» ACTIVITY:
Please copy every line with the string "input" from the entries below.

[Stored data]
***
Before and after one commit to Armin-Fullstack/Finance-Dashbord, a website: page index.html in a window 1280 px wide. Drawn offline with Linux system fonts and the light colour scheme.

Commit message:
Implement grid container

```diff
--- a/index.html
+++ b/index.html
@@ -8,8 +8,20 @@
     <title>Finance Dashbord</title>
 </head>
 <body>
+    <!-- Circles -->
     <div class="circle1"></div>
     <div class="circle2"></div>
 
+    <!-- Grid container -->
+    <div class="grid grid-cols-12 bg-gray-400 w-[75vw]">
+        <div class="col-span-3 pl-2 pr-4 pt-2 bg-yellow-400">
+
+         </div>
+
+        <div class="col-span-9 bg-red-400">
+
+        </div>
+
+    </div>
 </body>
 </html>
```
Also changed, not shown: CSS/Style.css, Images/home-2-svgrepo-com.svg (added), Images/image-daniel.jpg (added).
***
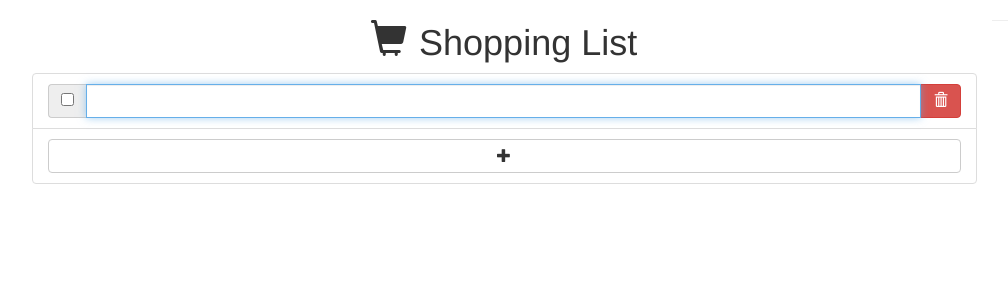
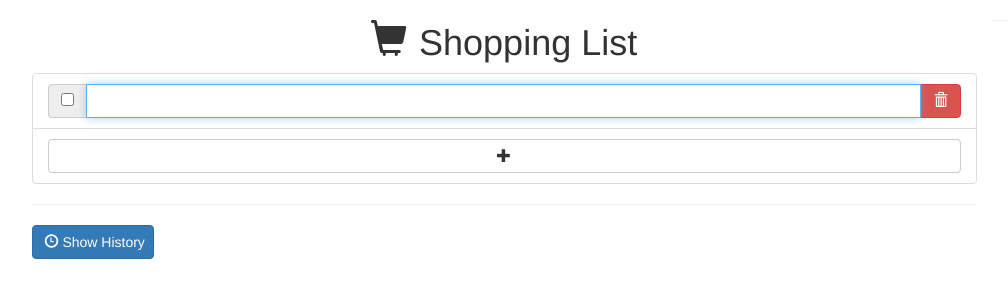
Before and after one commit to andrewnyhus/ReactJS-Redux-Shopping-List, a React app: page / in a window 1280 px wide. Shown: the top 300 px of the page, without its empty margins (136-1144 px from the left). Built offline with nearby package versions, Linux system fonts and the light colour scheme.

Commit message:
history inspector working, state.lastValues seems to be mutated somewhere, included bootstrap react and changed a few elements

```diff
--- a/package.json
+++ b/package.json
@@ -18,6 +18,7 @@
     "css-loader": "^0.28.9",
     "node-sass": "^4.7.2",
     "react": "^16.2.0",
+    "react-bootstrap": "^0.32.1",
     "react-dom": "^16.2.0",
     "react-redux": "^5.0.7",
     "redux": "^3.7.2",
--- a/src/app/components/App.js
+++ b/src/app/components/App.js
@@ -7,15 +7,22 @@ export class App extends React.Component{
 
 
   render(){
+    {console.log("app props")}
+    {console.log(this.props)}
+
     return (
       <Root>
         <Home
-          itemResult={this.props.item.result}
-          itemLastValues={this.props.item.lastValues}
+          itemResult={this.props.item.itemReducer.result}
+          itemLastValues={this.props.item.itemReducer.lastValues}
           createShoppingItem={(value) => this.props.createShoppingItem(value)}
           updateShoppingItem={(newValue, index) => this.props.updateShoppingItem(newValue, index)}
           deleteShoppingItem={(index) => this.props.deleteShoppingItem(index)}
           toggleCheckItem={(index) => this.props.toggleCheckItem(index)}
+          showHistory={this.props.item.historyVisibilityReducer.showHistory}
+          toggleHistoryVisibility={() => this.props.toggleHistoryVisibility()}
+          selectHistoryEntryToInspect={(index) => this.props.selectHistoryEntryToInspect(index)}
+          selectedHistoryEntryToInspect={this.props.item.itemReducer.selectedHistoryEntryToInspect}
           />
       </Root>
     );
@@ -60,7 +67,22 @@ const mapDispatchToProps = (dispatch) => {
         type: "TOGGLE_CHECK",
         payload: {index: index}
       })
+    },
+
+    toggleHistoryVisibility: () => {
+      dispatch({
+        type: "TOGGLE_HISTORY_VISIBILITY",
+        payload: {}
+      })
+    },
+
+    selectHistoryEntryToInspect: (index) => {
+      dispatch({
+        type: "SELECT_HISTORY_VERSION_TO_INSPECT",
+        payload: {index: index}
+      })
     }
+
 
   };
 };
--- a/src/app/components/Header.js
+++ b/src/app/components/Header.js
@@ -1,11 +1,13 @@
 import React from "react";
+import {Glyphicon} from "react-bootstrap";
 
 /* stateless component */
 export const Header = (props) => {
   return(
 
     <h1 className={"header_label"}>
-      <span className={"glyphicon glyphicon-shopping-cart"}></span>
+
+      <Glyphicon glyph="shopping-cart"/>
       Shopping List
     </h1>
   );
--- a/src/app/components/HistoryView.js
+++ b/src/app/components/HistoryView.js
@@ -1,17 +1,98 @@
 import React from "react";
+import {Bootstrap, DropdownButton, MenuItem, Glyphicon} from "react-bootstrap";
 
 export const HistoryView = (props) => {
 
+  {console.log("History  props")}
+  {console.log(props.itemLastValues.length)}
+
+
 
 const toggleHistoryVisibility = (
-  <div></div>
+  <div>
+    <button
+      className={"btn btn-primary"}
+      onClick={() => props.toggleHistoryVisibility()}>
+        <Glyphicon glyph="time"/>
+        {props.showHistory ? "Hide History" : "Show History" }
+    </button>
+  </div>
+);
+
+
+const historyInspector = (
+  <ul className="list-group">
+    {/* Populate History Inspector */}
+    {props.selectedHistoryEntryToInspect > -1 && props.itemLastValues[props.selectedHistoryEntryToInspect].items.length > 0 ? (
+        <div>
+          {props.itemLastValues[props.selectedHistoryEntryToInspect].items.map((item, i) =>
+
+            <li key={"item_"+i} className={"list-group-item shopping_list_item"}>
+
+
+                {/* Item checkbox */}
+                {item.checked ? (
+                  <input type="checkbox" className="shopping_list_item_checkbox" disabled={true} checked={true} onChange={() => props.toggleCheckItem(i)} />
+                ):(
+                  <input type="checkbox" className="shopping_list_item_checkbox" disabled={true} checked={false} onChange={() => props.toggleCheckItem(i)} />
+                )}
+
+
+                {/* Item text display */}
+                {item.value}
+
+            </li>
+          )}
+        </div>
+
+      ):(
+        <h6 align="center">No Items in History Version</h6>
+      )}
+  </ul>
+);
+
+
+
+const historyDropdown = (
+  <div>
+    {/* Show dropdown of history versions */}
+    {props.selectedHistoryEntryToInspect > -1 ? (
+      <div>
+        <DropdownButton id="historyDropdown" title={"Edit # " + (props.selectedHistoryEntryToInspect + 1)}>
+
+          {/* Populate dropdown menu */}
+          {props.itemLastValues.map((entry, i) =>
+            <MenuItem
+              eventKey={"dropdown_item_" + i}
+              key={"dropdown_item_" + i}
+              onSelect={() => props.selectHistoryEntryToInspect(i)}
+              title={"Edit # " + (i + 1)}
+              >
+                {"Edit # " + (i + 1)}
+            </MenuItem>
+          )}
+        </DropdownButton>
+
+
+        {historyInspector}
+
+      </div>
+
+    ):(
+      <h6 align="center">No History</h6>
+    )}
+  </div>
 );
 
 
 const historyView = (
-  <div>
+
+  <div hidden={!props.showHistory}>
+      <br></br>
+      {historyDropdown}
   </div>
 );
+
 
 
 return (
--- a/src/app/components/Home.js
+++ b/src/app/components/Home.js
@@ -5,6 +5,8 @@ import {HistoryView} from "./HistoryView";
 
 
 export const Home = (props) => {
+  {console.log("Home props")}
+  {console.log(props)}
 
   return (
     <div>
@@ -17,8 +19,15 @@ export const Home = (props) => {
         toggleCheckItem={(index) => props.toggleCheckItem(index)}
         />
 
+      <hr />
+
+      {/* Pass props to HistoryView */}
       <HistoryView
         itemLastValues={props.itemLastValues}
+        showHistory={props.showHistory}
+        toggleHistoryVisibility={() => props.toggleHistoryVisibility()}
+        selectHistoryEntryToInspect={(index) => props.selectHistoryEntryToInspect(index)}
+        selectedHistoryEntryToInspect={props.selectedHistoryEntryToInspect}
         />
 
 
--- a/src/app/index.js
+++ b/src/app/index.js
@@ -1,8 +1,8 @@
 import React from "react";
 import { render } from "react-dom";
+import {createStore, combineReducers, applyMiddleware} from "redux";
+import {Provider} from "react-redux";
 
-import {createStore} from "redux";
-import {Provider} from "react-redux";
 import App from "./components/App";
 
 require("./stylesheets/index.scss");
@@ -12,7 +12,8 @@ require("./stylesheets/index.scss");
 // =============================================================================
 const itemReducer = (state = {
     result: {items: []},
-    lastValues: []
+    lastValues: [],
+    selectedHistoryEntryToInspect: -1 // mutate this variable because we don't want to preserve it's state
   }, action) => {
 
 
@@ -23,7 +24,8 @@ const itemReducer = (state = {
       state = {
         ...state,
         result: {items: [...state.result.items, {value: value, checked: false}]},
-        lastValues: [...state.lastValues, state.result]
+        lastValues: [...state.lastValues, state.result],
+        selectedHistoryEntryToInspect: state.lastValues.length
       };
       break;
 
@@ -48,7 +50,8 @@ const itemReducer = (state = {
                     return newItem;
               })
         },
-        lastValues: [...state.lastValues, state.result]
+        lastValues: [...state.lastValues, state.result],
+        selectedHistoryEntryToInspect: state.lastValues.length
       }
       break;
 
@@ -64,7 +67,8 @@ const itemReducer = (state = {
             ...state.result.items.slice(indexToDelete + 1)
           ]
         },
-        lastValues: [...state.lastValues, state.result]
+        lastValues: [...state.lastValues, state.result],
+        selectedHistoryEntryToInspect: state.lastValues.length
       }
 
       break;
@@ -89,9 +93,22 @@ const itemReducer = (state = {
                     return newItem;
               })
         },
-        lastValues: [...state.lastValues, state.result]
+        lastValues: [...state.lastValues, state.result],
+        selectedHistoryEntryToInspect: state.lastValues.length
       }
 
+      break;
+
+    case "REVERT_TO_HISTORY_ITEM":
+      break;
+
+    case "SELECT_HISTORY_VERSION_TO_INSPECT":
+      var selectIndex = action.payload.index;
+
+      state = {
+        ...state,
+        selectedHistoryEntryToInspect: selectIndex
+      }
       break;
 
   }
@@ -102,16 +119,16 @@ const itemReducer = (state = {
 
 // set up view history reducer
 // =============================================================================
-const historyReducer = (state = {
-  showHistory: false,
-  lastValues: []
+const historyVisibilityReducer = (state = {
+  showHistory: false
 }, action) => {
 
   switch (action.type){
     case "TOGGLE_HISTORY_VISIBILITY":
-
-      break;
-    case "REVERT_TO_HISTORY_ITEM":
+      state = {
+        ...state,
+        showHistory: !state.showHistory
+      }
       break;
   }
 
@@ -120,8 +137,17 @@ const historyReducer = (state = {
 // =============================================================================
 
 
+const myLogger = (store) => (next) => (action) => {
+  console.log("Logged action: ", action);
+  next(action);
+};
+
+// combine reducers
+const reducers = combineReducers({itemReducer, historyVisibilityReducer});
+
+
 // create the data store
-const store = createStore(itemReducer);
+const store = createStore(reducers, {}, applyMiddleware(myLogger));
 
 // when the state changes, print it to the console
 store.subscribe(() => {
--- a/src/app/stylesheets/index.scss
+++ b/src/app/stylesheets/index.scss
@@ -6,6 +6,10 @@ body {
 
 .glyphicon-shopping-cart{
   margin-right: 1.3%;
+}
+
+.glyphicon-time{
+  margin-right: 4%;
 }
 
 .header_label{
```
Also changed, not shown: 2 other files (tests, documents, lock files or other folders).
***
» WRITTEN ANSWER:
+                  <input type="checkbox" className="shopping_list_item_checkbox" disabled={true} checked={true} onChange={() => props.toggleCheckItem(i)} />
+                  <input type="checkbox" className="shopping_list_item_checkbox" disabled={true} checked={false} onChange={() => props.toggleCheckItem(i)} />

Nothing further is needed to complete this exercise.